If you’ve ever read Ray Kurzweil’s books, you know that he envisions a future in which benevolent little nanobots flow through our bodies attacking malicious forms of disease. While Kurzweil is definitely overly optimistic (or just plain delusional) about how quickly a lot of this technology will come to pass, there can be no doubt that a lot of this futuristic technology really is in the works. Case in point: Phys.org informs us that researchers at North Carolina State University and the University of North Carolina at Chapel Hill have “developed a new drug delivery technique that uses a biodegradable liquid metal to target cancer cells.”
The researchers describe the injections as “nano-terminators” that deliver drugs more directly to cells than typical injections. The liquid-metal droplets are injected with the cancer drug doxorubicin and are designed to seek out cancer cells, which then absorb the droplets and the drugs within.
The researchers haven’t tested this drug on humans yet and have only tested it on mouse models. Nonetheless, they’ve “found that it is significantly more effective than Dox alone at inhibiting the growth of ovarian cancer tumors,” Phys.org reports.

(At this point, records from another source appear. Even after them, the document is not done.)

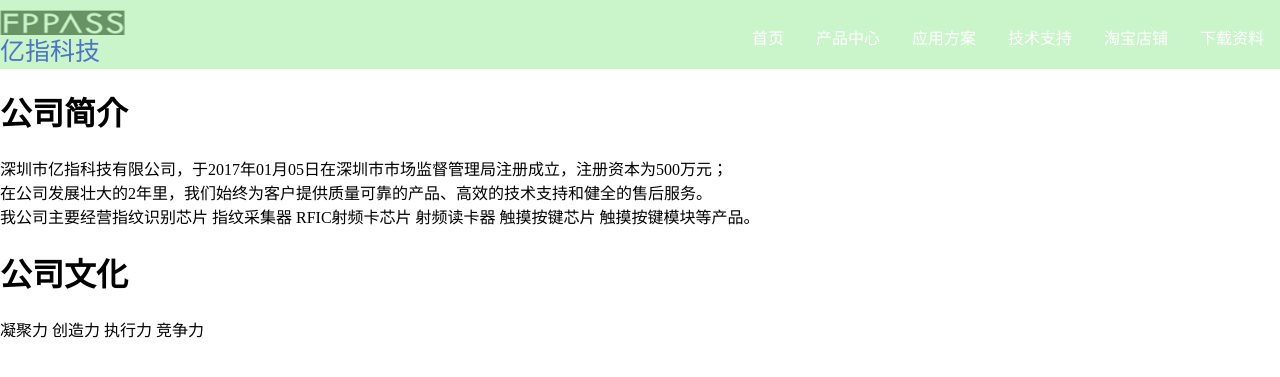
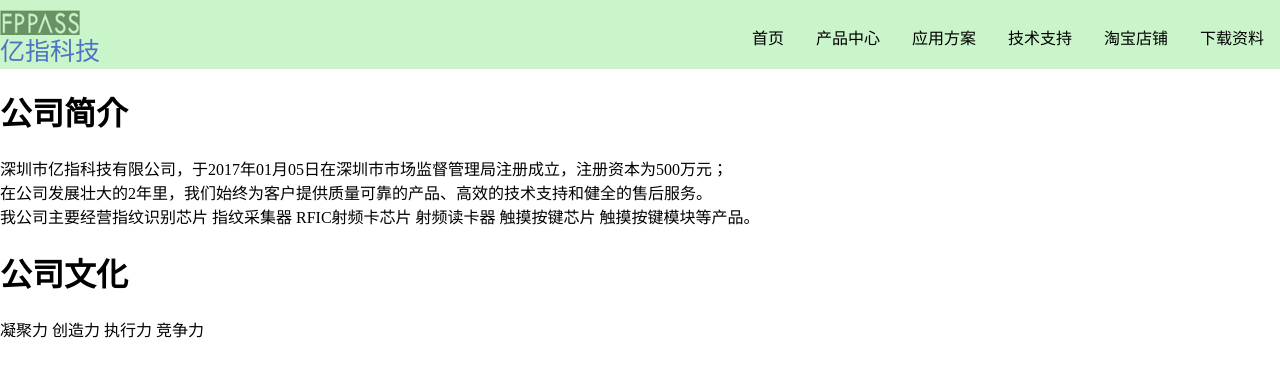
Before and after one commit to easyfp/easyfp.github.io, a Jekyll site: the page about.html, which Jekyll copies as it is, in a window 1280 px wide. Shown: the top 377 px of the page. Built offline with Jekyll 4.4.1, drawn with Linux system fonts in a browser that asks for light colours.

Commit message:
Update about.html

```diff
--- a/about.html
+++ b/about.html
@@ -24,7 +24,7 @@ li {
 
 li a {
     display: block;
-    color: white;
+    color: black;
     text-align: center;
     padding: 20px 16px;
     text-decoration: none;
@@ -43,7 +43,7 @@ li a:hover:not(.active) {
 	<style type="text/css">
 		a{text-decoration:none;}
 		</style>
-	<a class="navbar-brand page-scroll"  href="#page-top" style="text-align:center;font-size:25px"><img src="img/portfolio/7.jpg" style="position:relative;top:10px;""width="60" height="25">
+	<a class="navbar-brand page-scroll"  href="#page-top" style="text-align:center;font-size:25px"><img src="img/portfolio/7.jpg" style="position:relative;top:10px;"width="80" height="25">
          <br/>亿指科技</a>
 	</div>
 
```
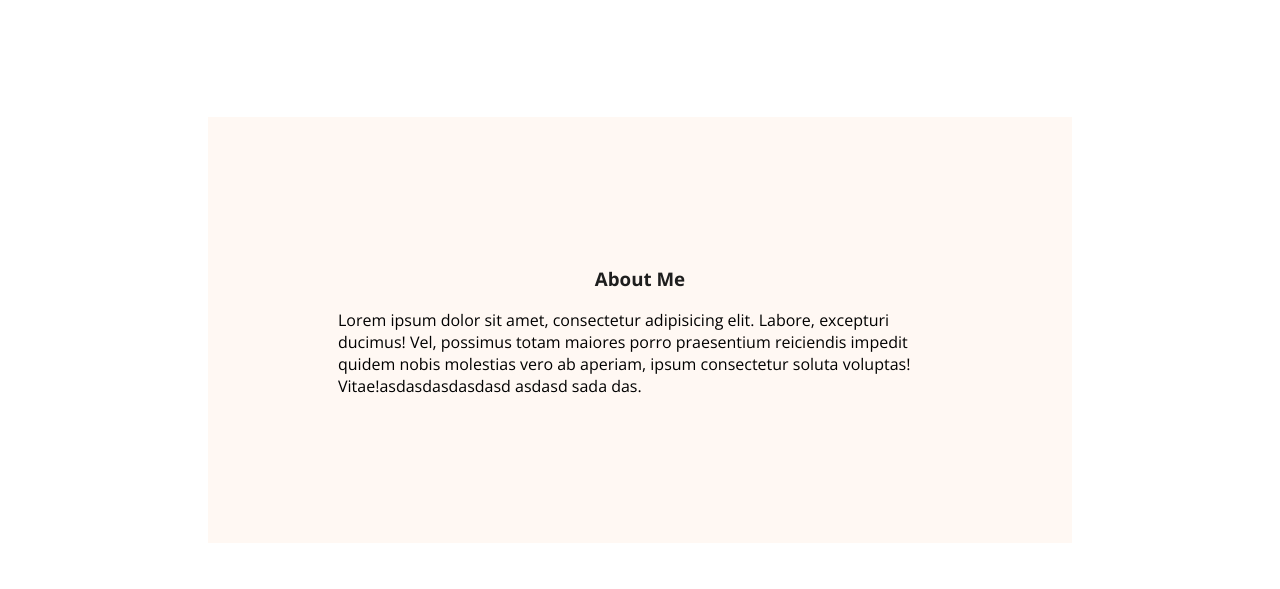
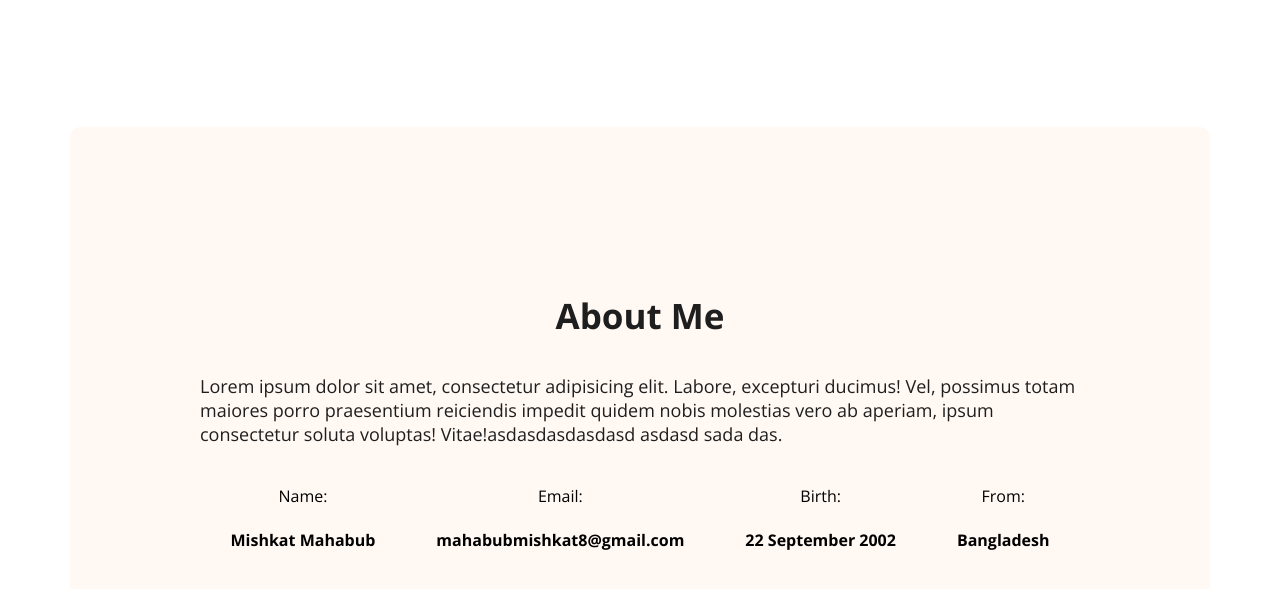
Before and after one commit to MishkatMukit/developer-portfolio, a plain HTML site: page index.html in a window 1280 px wide. Shown: the part 539-1128 px from the top of the page. Drawn offline with nearby package versions, Linux system fonts and the light colour scheme.

Commit message:
added About section

```diff
--- a/index.html
+++ b/index.html
@@ -39,11 +39,28 @@
     <main>
         <section class="about">
             <h3 class="section-title">About Me</h3>
-            <p>Lorem ipsum dolor sit amet, consectetur adipisicing elit. Labore, excepturi ducimus! Vel, possimus totam
+            <p class="section-description">Lorem ipsum dolor sit amet, consectetur adipisicing elit. Labore, excepturi ducimus! Vel, possimus totam
                 maiores porro praesentium reiciendis impedit quidem nobis molestias vero ab aperiam, ipsum consectetur
                 soluta voluptas! Vitae!asdasdasdasdasd asdasd sada das.
             </p>
-
+            <div class="about-info-container">
+                <div class="about-info">
+                    <h4 class="info-title">Name:</h4>
+                    <p class="info-description">Mishkat Mahabub</p>
+                </div>
+                <div class="about-info">
+                    <h4 class="info-title">Email:</h4>
+                    <p class="info-description">mahabubmishkat8@gmail.com</p>
+                </div>
+                <div class="about-info">
+                    <h4 class="info-title">Birth:</h4>
+                    <p class="info-description">22 September 2002</p>
+                </div>
+                <div class="about-info">
+                    <h4 class="info-title">From:</h4>
+                    <p class="info-description">Bangladesh</p>
+                </div>
+            </div>
         </section>
 
     </main>
--- a/style.css
+++ b/style.css
@@ -75,9 +75,33 @@ header{
 .about{
     padding: 130px;
     background-color: rgb(255, 248, 243);
-    margin: 120px 200px;
+    border-radius: 10px;
+    margin: 130px 0px;
 }
 .section-title{
     color: rgb(30, 30, 30);
+    font-size: 35px;
+    font-weight: 700;
     text-align: center;
 }
+.section-description{
+    color: rgb(30, 30, 30);
+    font-size: 18px;
+}
+main{
+    max-width: 1140px;
+    margin: 0 auto;
+}
+.about-info-container{
+    display:flex;
+    justify-content: space-around;
+}
+.about-info{
+    text-align: center;
+}
+.info-title{
+    font-weight: 400;
+}
+.info-description{
+    font-weight: 700;
+}
```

To see a more details breakdown of the science behind these “nano-terminators,” check out Phys.org’s full article here.